____ DATASET EXTRACT

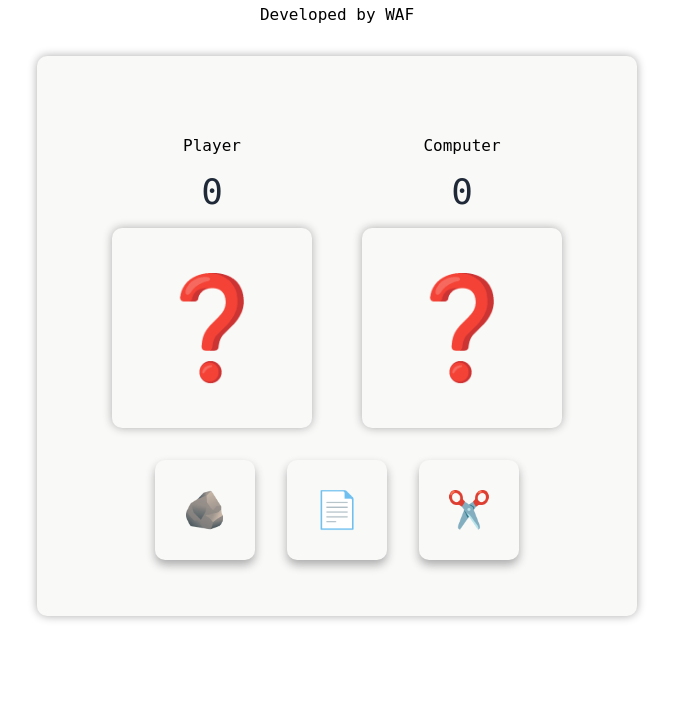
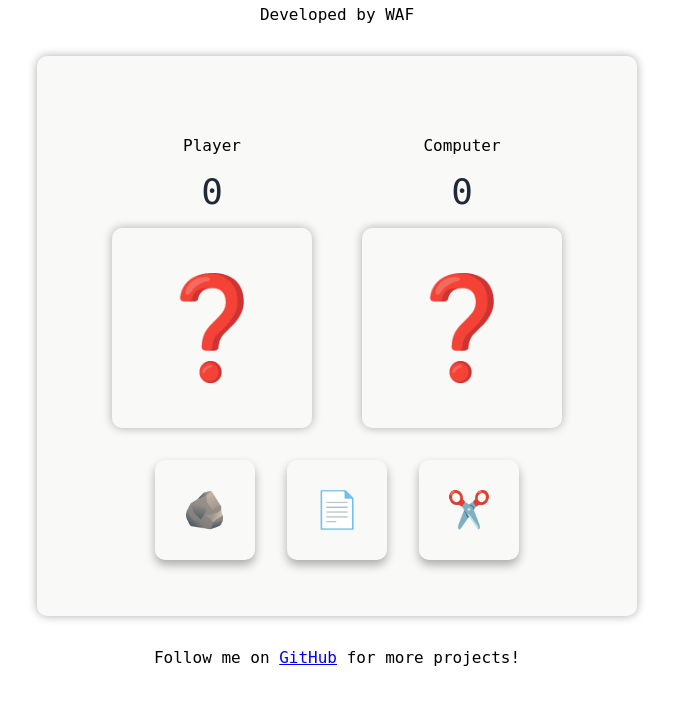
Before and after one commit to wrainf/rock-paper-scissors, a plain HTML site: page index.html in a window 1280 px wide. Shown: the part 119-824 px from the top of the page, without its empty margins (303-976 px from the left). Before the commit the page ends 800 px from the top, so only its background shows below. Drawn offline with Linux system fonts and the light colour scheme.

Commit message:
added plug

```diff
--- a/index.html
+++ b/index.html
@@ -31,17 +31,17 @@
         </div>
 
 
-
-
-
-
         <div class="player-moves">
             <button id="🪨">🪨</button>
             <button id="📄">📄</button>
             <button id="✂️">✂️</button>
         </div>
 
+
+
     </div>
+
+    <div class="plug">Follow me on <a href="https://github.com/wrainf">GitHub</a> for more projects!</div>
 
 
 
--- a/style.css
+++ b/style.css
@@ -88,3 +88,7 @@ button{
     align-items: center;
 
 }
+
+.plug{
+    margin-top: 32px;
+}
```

________

WORK ORDER:
Go through the listing, and whenever a line contains the string "button", copy that line.

SOLUTION TO THIS PROBLEM:
             <button id="🪨">🪨</button>
             <button id="📄">📄</button>
             <button id="✂️">✂️</button>
@@ -88,3 +88,7 @@ button{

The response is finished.